**How to complete this task**
I would like the number of lines in the data that contain the word "environmentStatus". Please give that number alone.

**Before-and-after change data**

*-*-*

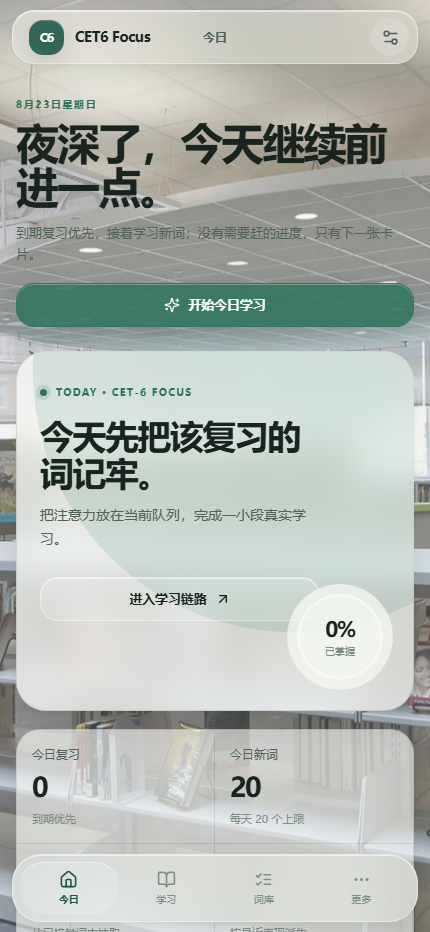
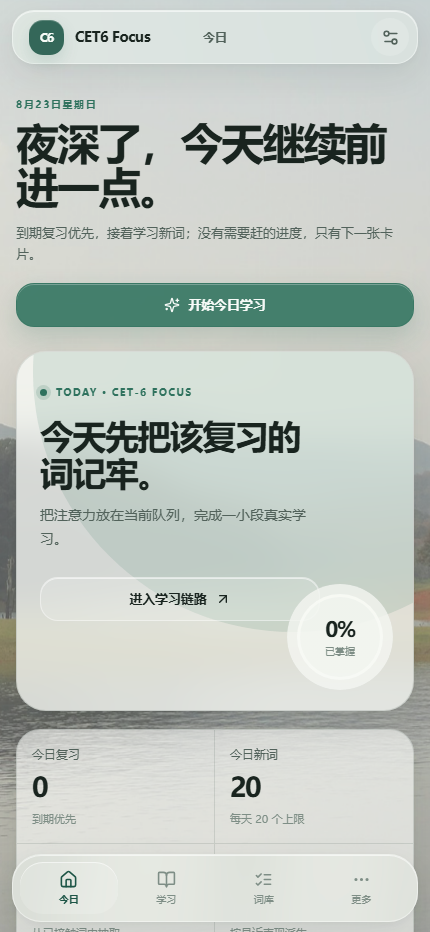
docs: record final Pages smoke evidence

diff --git a/FINAL_V1_1_RELEASE_REPORT.md b/FINAL_V1_1_RELEASE_REPORT.md
@@ -25,6 +25,8 @@
 
 GitHub Pages deployment ID `6047386387` reported `state: success`, and its deployed SHA is exactly `7aa93ea1caf67f6621878ea5f8737407c6d16070`. The Pages environment is configured for `main`, workflow deployment, HTTPS, and the `/cet6-focus/` subpath.
 
+After this report and its evidence were pushed, the final evidence commit `ded751cac5cf5a271dd5a3b69362bb7c96ff8d77` also passed [quality run 32637406536](https://github.com/justin2001tec-ops/cet6-focus/actions/runs/32637406536) and [Pages run 32637406497](https://github.com/justin2001tec-ops/cet6-focus/actions/runs/32637406497). The resulting Pages deployment `6047580526` reported `state: success`, pointed to that evidence commit, and served the same runtime bundle. A fresh full online smoke run against that latest deployment completed successfully at 2026-08-23 11:48Z.
+
 ## Production online smoke
 
 The final run used a fresh Playwright Chromium context against the real Pages URL. It exited with code 0.
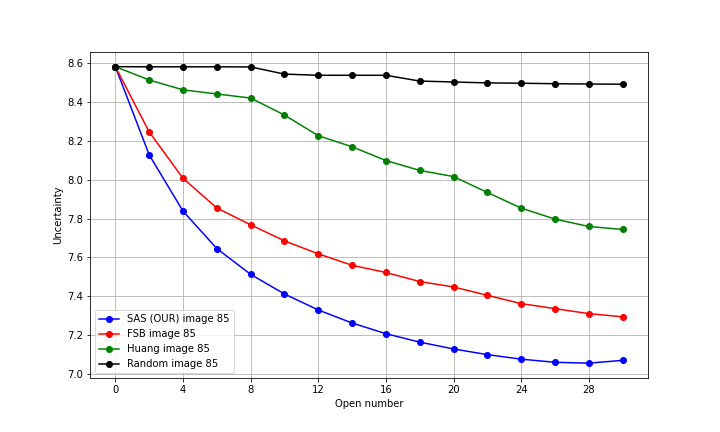
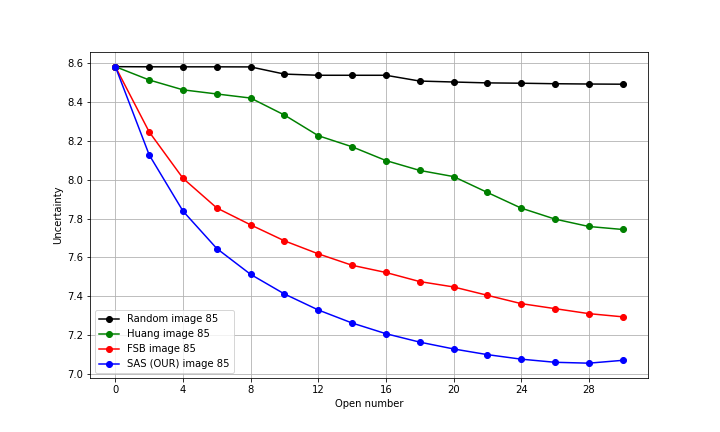
update the plot

Changed region(s): [[0.1222, 0.7222, 0.3361, 0.8727], [0.1528, 0.1505, 0.1833, 0.1806]]

diff --git a/CAV 2025 TODO/experiments.tex b/CAV 2025 TODO/experiments.tex
@@ -3,7 +3,7 @@
 \begin{figure}[b!]
 	\centering
 	\vspace*{-0.3cm}
-	\includegraphics[height=7cm]{open.png}.
+	\includegraphics[height=7cm]{CNN-B-ADV_layer7_comparison_image85.png}.
 	\vspace*{-0.4cm}
 	\caption{Average uncertainty of pMILP for neurons of the fourth layer of CNN-B-Adv, 
 	when selecting between 0 and 30 ReLUs with different scoring functions.}
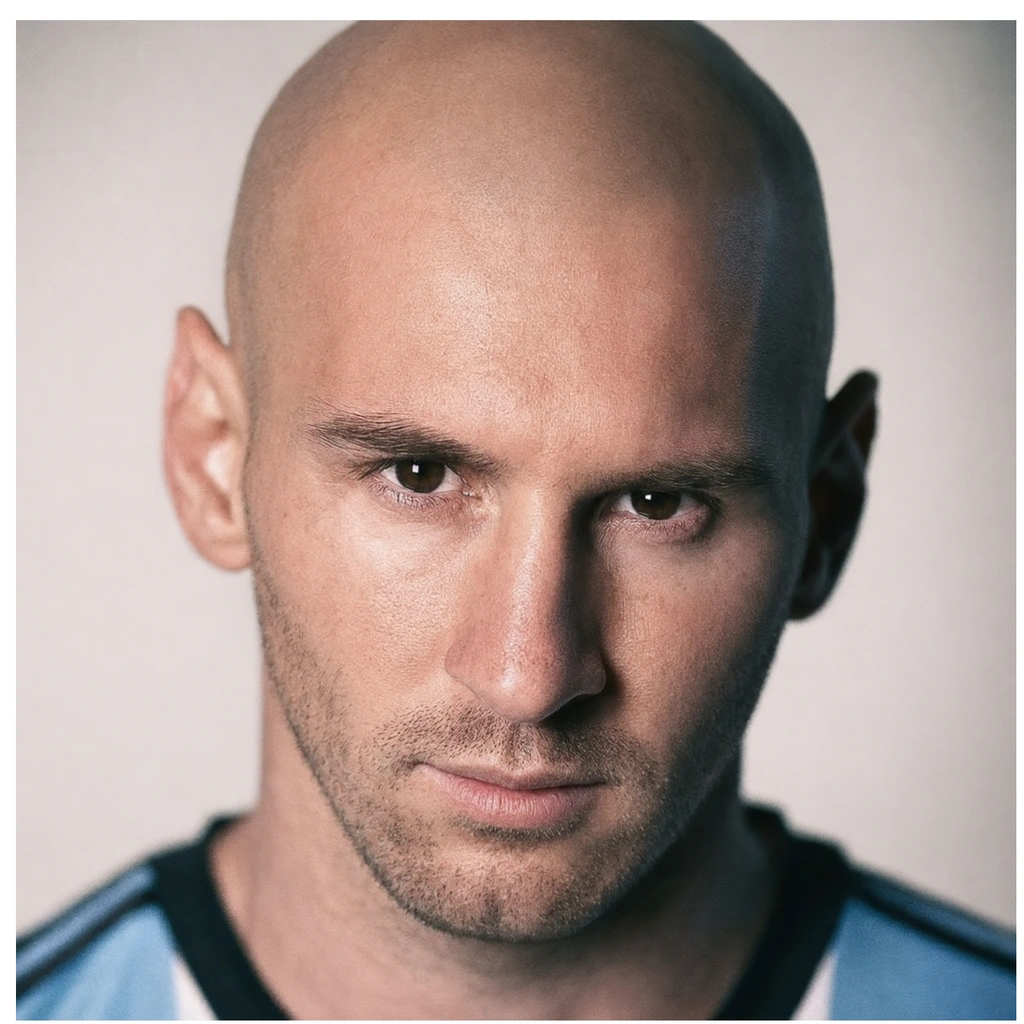
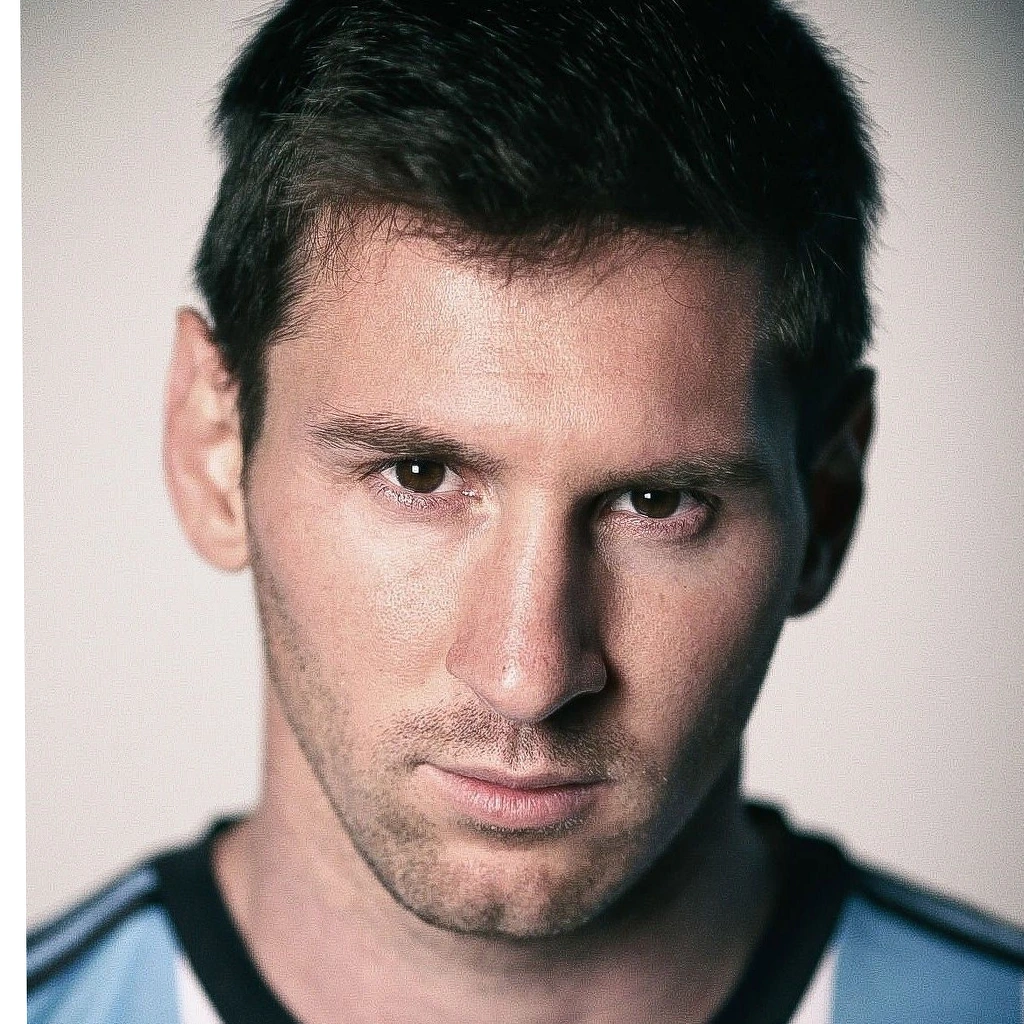
Restore Messi original input portrait and make viewer UI English

diff --git a/index.html b/index.html
@@ -9,10 +9,10 @@
   <link rel="icon" href="favicon.svg" type="image/svg+xml">
   <link rel="stylesheet" href="styles.css?v=viewer-recovery7">
   <link rel="stylesheet" href="assets/showcase/showcase.css?v=card-caption4">
-  <script type="module" src="assets/showcase/showcase.js?v=priority-collections-1"></script>
+  <script type="module" src="assets/showcase/showcase.js?v=english-messi-1"></script>
   <link rel="preload" href="assets/cases/case-02/input.webp" as="image">
   <script src="site-config.js" defer></script>
-  <script src="app.js?v=viewer-recovery7" defer></script>
+  <script src="app.js?v=english-messi-1" defer></script>
 </head>
 <body id="top" class="calibration-page">
   <a class="skip-link" href="#main">Skip to content</a>
@@ -94,7 +94,7 @@
       <div class="asset-strip"><div id="assetCases" class="asset-cases" role="group" aria-label="Select 3D model"></div></div>
       <div class="asset-layout">
         <div class="viewer-column">
-          <div class="pane-title"><div class="renderer-switch" role="group" aria-label="Rendering mode"><button type="button" data-render-mode="pathtraced" aria-pressed="true" title="Progressive path tracing">PT</button><button type="button" data-render-mode="raster" aria-pressed="false" title="Real-time raster rendering">实时渲染</button></div><div class="viewer-heading-actions"><strong id="paneRendererTitle">路径追踪 PT</strong><button id="reloadViewer" title="Reload the current model, textures and renderer while keeping the view">↻ Reload viewer</button></div></div>
+          <div class="pane-title"><div class="renderer-switch" role="group" aria-label="Rendering mode"><button type="button" data-render-mode="pathtraced" aria-pressed="true" title="Progressive path tracing">PT</button><button type="button" data-render-mode="raster" aria-pressed="false" title="Real-time raster rendering">Real-time</button></div><div class="viewer-heading-actions"><strong id="paneRendererTitle">Path tracing · PT</strong><button id="reloadViewer" title="Reload the current model, textures and renderer while keeping the view">↻ Reload viewer</button></div></div>
           <div id="viewerFrame" class="viewer-frame" data-state="idle">
             <div class="viewer-top"><span class="viewer-badge"><span class="status-dot"></span><span id="viewerTitle">Case 02</span></span><span id="renderModeBadge" class="viewer-badge">PROGRESSIVE / PT</span></div>
             <div id="viewerCanvas" class="viewer-canvas" role="img" aria-label="Interactive 3D face. Drag to orbit, pinch or scroll to zoom. Arrow keys rotate the model, plus and minus zoom." tabindex="0"></div>
@@ -103,14 +103,14 @@
           </div>
           <div class="material-modes" role="group" aria-label="3D material mode"><button data-material="full" aria-pressed="true"><span class="material-dot color-dot"></span>Appearance</button><button data-material="geometry" aria-pressed="false"><span class="material-dot gray-dot"></span>Gray geometry</button><button data-material="wireframe" aria-pressed="false"><span class="material-dot wire-dot"></span>Wireframe</button></div>
           <div class="environment-panel">
-            <div class="environment-heading"><span class="mono-label">LIGHTING / 光照环境</span><span id="environmentStatus" class="environment-status">原始输入光照</span></div>
+            <div class="environment-heading"><span class="mono-label">LIGHTING</span><span id="environmentStatus" class="environment-status">Source lighting</span></div>
             <div id="environmentOptions" class="environment-options" role="group" aria-label="Lighting environment">
-              <button type="button" class="environment-option source-option" data-environment="source" aria-pressed="true"><span class="environment-swatch source-swatch" aria-hidden="true"><span></span></span><span class="environment-name">原始光照<small>Blender 输入</small></span></button>
+              <button type="button" class="environment-option source-option" data-environment="source" aria-pressed="true"><span class="environment-swatch source-swatch" aria-hidden="true"><span></span></span><span class="environment-name">Source lighting<small>Blender source</small></span></button>
             </div>
             <div id="environmentAdjust" class="environment-adjust" hidden>
-              <label for="environmentIntensity">强度 <output id="environmentIntensityValue">1.0×</output></label>
+              <label for="environmentIntensity">Intensity <output id="environmentIntensityValue">1.0×</output></label>
               <input id="environmentIntensity" type="range" min="0" max="3" step="0.05" value="1">
-              <label for="environmentRotation">旋转 <output id="environmentRotationValue">0°</output></label>
+              <label for="environmentRotation">Rotation <output id="environmentRotationValue">0°</output></label>
               <input id="environmentRotation" type="range" min="-180" max="180" step="5" value="0">
             </div>
           </div>
@@ -119,12 +119,12 @@
           <p id="sourceViewStatus" class="viewer-note">Switch between PT and real-time rendering without changing the camera.</p>
         </div>
         <aside class="input-photo-column">
-          <div class="input-photo-heading"><span>INPUT PORTRAIT</span><strong>角色输入</strong></div>
+          <div class="input-photo-heading"><span>INPUT PORTRAIT</span><strong>Source portrait</strong></div>
           <figure class="input-photo"><img id="assetInput" src="assets/cases/case-02/input.webp" alt="Case 02 source portrait" loading="lazy"><figcaption><span id="assetInputLabel">Case 02</span><span>Original input</span></figcaption></figure>
         </aside>
       </div>
-      <details class="disclosure fidelity-disclosure"><summary><span>Inherited parameters & remaining differences / 继承与限制</span><small>Read before judging a match</small></summary><div class="disclosure-body"><p>相机矩阵、原始尺寸、World、面光源、贴图与颜色管理来自 scene.json。实时模式不包含 PT 的全局光照与追踪阴影；圆盘面光源在实时模式中采用矩形 LTC 近似。源文件 SSS 权重为 0，保持关闭；眼睛独立 Coat IOR 尚不能等价表达。线框模式始终使用光栅化。</p><p>光照环境默认使用原始输入光照；选择 HDRI 后，由该环境贴图独立照明（原始 World 与面光源暂时隐藏），可随时切回。HDRI 来自本地素材库 D:\HDRI Sky，已降采样为 1K 网页版；PT 与实时渲染均支持切换，实时模式对 HDRI 高光采用近似采样。</p><pre id="fidelityNotes">Select a case to inspect its source notes.</pre></div></details>
-      <details class="disclosure export-disclosure"><summary><span>Collection status / 角色资产状态</span><small>61 ready</small></summary><div class="disclosure-body"><p>61 个角色均使用最后交接场景导出的压缩模型，可在 PT 和实时渲染之间切换。每个角色保留独立的相机、灯光、眼球和最终材质。</p><p>网页渲染与 Blender Cycles 仍存在着色和光照实现差异；最终离线效果请查看上方 Case Explorer 的 Render 图。</p></div></details>
+      <details class="disclosure fidelity-disclosure"><summary><span>Inherited parameters &amp; remaining differences</span><small>Read before judging a match</small></summary><div class="disclosure-body"><p>Camera transforms, original scale, world lighting, area lights, textures and color management come from the source scene. Real-time rendering does not include path-traced global illumination or shadows; disk area lights use a rectangular LTC approximation. Subsurface scattering remains disabled, matching the source. The eyes use an approximation for the separate coat IOR. Wireframe always uses raster rendering.</p><p>Source lighting is enabled by default. Selecting an HDRI replaces the source world and area lights with the selected environment; switch back at any time. The web environments use 1K maps. Both PT and real-time rendering support them, with approximate HDRI highlights in real-time mode.</p><pre id="fidelityNotes">Select a case to inspect its source notes.</pre></div></details>
+      <details class="disclosure export-disclosure"><summary><span>Collection status</span><small>61 ready</small></summary><div class="disclosure-body"><p>All 61 cases use compressed models exported from the final source scenes and support both PT and real-time rendering. Each retains its own camera, lighting, eyes and materials.</p><p>Browser rendering and Blender Cycles differ in shading and lighting. For the final offline result, select Render in the case collection above.</p></div></details>
     </section>
     <section id="method" class="section container">
       <div class="section-heading"><div><p class="eyebrow"><span class="section-index">03</span> METHOD</p><h2>The idea,<br>in three steps<span class="red">.</span></h2></div><p>A high-level illustration of the project. The final method figure and paper description have not yet been supplied.</p></div>

diff --git a/app.js b/app.js
@@ -140,7 +140,7 @@ function syncRenderControls() {
   document.querySelectorAll('.renderer-switch button').forEach(button => button.setAttribute('aria-pressed', String(button.dataset.renderMode === selectedRenderMode)));
   const wire = selectedMaterial === 'wireframe';
   $('#renderModeBadge').textContent = wire ? 'WIREFRAME / RASTER' : selectedRenderMode === 'pathtraced' ? 'PROGRESSIVE / PT' : 'REAL-TIME / RASTER';
-  $('#paneRendererTitle').textContent = wire ? '线框 / Raster' : selectedRenderMode === 'pathtraced' ? '路径追踪 PT' : '实时渲染 Raster';
+  $('#paneRendererTitle').textContent = wire ? 'Wireframe / Raster' : selectedRenderMode === 'pathtraced' ? 'Path tracing · PT' : 'Real-time / Raster';
 }
 function showSceneReport() {
   const report = viewer?.getReport();
@@ -291,7 +291,7 @@ let environmentBusy = false;
 function syncEnvironmentControls() {
   document.querySelectorAll('.environment-option').forEach(button => button.setAttribute('aria-pressed', String(button.dataset.environment === selectedEnvironment)));
   const entry = environments.find(item => item.id === selectedEnvironment);
-  $('#environmentStatus').textContent = selectedEnvironment === 'source' ? '原始输入光照' : `${entry?.zh || entry?.name || selectedEnvironment} · HDRI`;
+  $('#environmentStatus').textContent = selectedEnvironment === 'source' ? 'Source lighting' : `${entry?.name || selectedEnvironment} · HDRI`;
   $('#environmentAdjust').hidden = selectedEnvironment === 'source';
   if (entry && selectedEnvironment !== 'source') {
     $('#environmentIntensity').value = entry.intensity;
@@ -313,7 +313,7 @@ async function selectEnvironment(id) {
   } catch (error) {
     selectedEnvironment = previous;
     syncEnvironmentControls();
-    notify(`光照切换失败：${error.message}`);
+    notify(`Lighting change failed: ${error.message}`);
   } finally { environmentBusy = false; }
 }
 async function initializeEnvironments() {
@@ -327,13 +327,13 @@ async function initializeEnvironments() {
       button.type = 'button'; button.className = 'environment-option';
       button.dataset.environment = entry.id;
       button.setAttribute('aria-pressed', 'false');
-      button.setAttribute('aria-label', `使用 ${entry.zh} HDRI 光照`);
+      button.setAttribute('aria-label', `Use ${entry.name} HDRI lighting`);
       const swatch = document.createElement('span'); swatch.className = 'environment-swatch';
       const image = new Image(); image.src = entry.thumb; image.alt = ''; image.loading = 'lazy';
       swatch.append(image);
       const name = document.createElement('span'); name.className = 'environment-name';
-      name.textContent = entry.zh;
-      const detail = document.createElement('small'); detail.textContent = entry.name;
+      name.textContent = entry.name;
+      const detail = document.createElement('small'); detail.textContent = 'HDRI';
       name.append(detail);
       button.append(swatch, name);
       button.addEventListener('click', () => selectEnvironment(entry.id));
@@ -342,7 +342,7 @@ async function initializeEnvironments() {
     container.querySelector('[data-environment="source"]').addEventListener('click', () => selectEnvironment('source'));
     syncEnvironmentControls();
   } catch (error) {
-    $('#environmentStatus').textContent = 'HDRI 清单加载失败';
+    $('#environmentStatus').textContent = 'Could not load HDRI list';
     console.error('HDRI manifest failed:', error);
   } finally { resolveEnvironmentsReady(); }
 }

*-*-*

**Result for this exercise**
6